At the beginning of the period, Godwin looks like this: fast, but taking time to work up his figures and putting thought into staging and atmosphere.Gradually his drawing speeds up. Figures are sketchier, often looking as if Godwin has drawn them directly with the pen. Backgrounds (admittedly seldom of much interest to Godwin during this period) become little masterpieces of indication. Check out the last panel.By the time he starts the third story line, the strain is beginning to show. Finished panels still appear occasionally, but backgrounds are often reduced to a couple of lines or vanish altogether. Godwin begins cheating with head shots and talking airplanes.By the fourth story Godwin is desperate. Almost every panel is a head-and-shoulders shot, and backgrounds--well, just take a look at this sequence, which opens at a Central American airport, then moves to the hero’s hotel or wherever he’s staying.Alas, the effort is in vain. The last week of the continuity is ghosted by another artist, and the following story is entirely ghost work.So what happened? Illness? Taking on too much work? Too much partying? Of course we’ll never know. But the story told by those ever more rapid drawings started me pondering the role of speed in comics.

Anyone who’s been in the business knows that speed is king in the art world. Speed trumps quality: a mediocre artist who makes every deadline is more valuable than a supremely talented artist who’s unreliable.
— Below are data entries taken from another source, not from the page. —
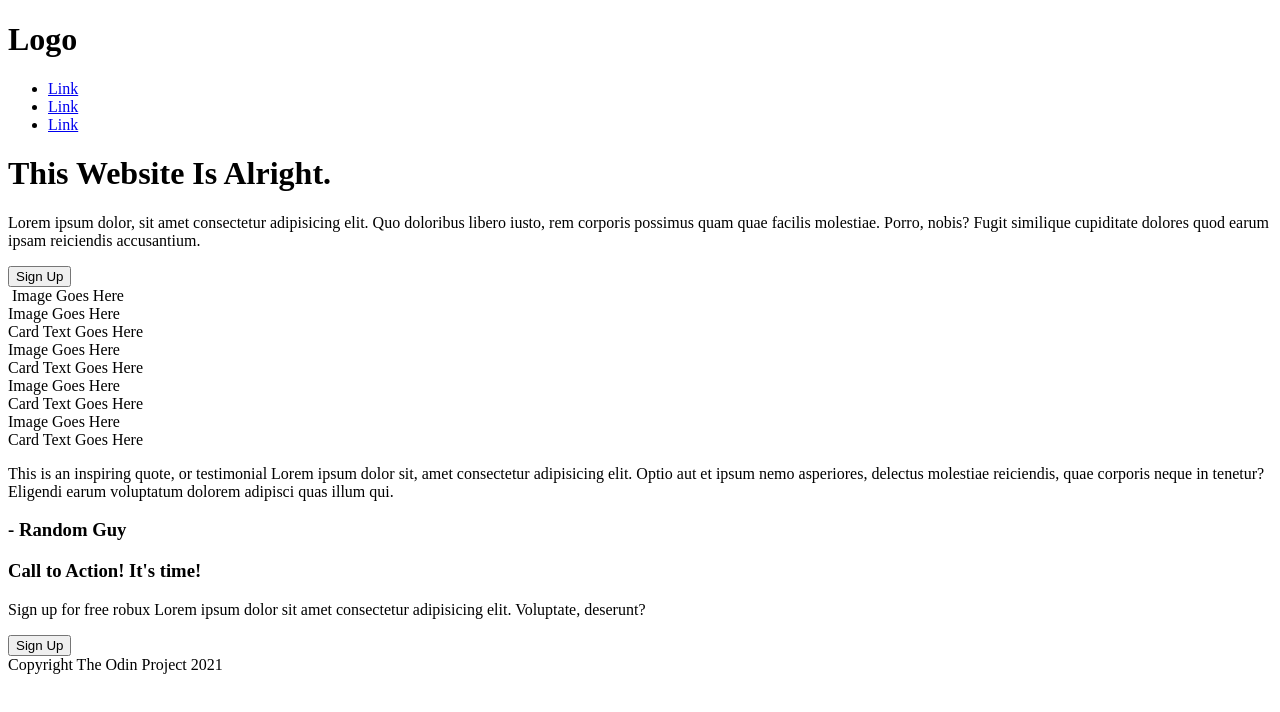
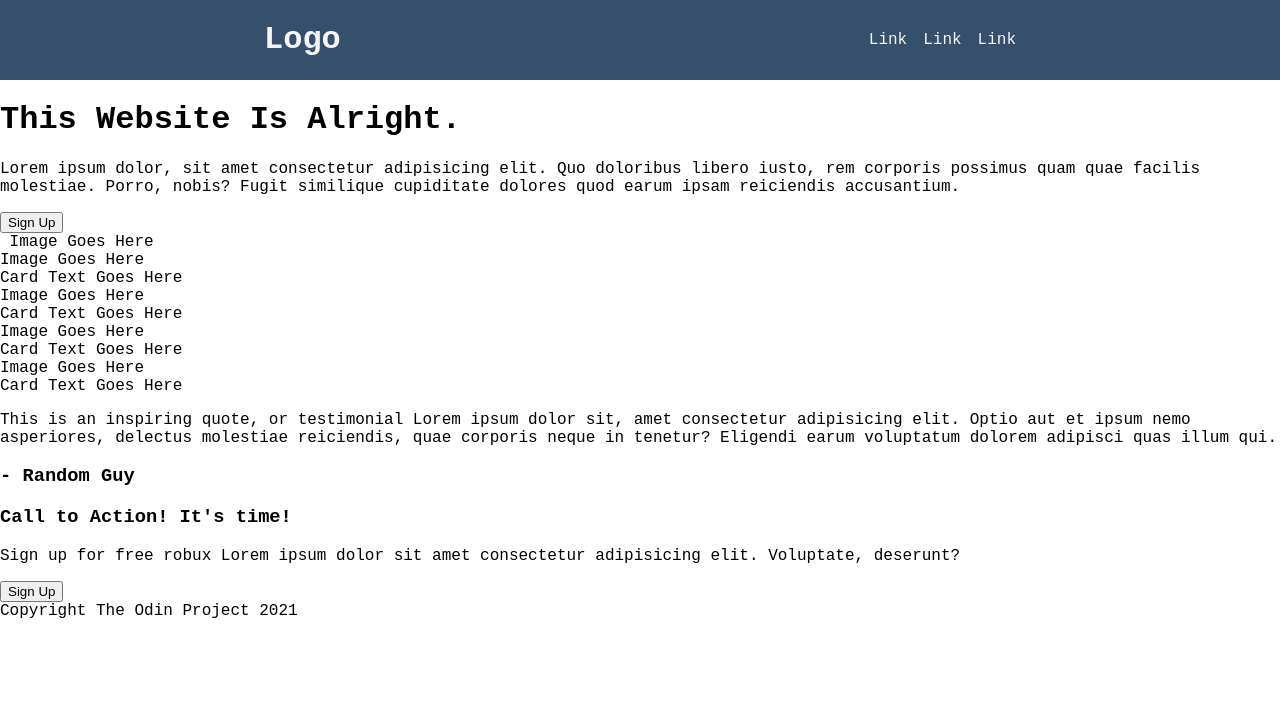
Before and after one commit to xyzeque/landing-page, a plain HTML site: page index.html in a window 1280 px wide. Drawn offline with Linux system fonts and the light colour scheme.

Commit message:
Add basic header style

```diff
--- a/index.html
+++ b/index.html
@@ -4,6 +4,7 @@
   <meta charset="UTF-8">
   <meta name="viewport" content="width=device-width, initial-scale=1.0">
   <title>Landing Page</title>
+  <link rel="stylesheet" href="style.css">
 </head>
 <body>
   <div class="header">
--- /dev/null
+++ b/style.css
@@ -0,0 +1,30 @@
+body {
+  margin: 0;
+  padding: 0;
+  font-family: 'Courier New', Courier, monospace;
+}
+
+/* HEADER */
+.header {
+  background-color: #364F6B;
+  color: #F5F5F5;
+  display: flex;
+  justify-content: space-around;
+}
+
+.nav {
+  display: flex;
+  gap: 16px;
+  align-items: center;
+}
+
+.nav {
+  margin: 0;
+  padding: 0;
+  list-style: none;
+}
+
+.nav li a {
+  color: #F5F5F5;
+  text-decoration: none;
+}
```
Interconnected demands of clients, publishing schedules, busy printers, and overloaded distributors don’t leave much wiggle room. You want to survive as an artist, you have to be fast.

An interesting thing about working fast is that it strips you down to your basic abilities. No time for reworking or redrawing; you wham it down and leave it. Your good points stand out and your weaknesses jump up and down screaming. Looking at this Connie speed session one sees just how good a draughtsman Godwin was. Even at breakneck speed he still draws beautifully--he just draws less.

In my next post I’ll talk a bit more about speed, represented by the record holders of speedy comic book production: the cartoonists of the Philippines’ “golden age” of comics.

Saturday, February 13, 2010

Marking time

Where You At?

It's been too long since I posted here. Life has been a bit too interesting...spent a couple days in the hospital after going to Emergency with what seemed to be the big Heart Attack. After countless tests and investigations it became clear my heart was fine--thank heaven! I seem to have experienced the notorious Acid Reflux (which American TV viewers know intimately thanks to endless commercials). Its symptoms can resemble the Big One but it's considerably less serious. So I'm taking my medicine like a good boy and paying closer attention to my diet. I can take a hint!

More soon.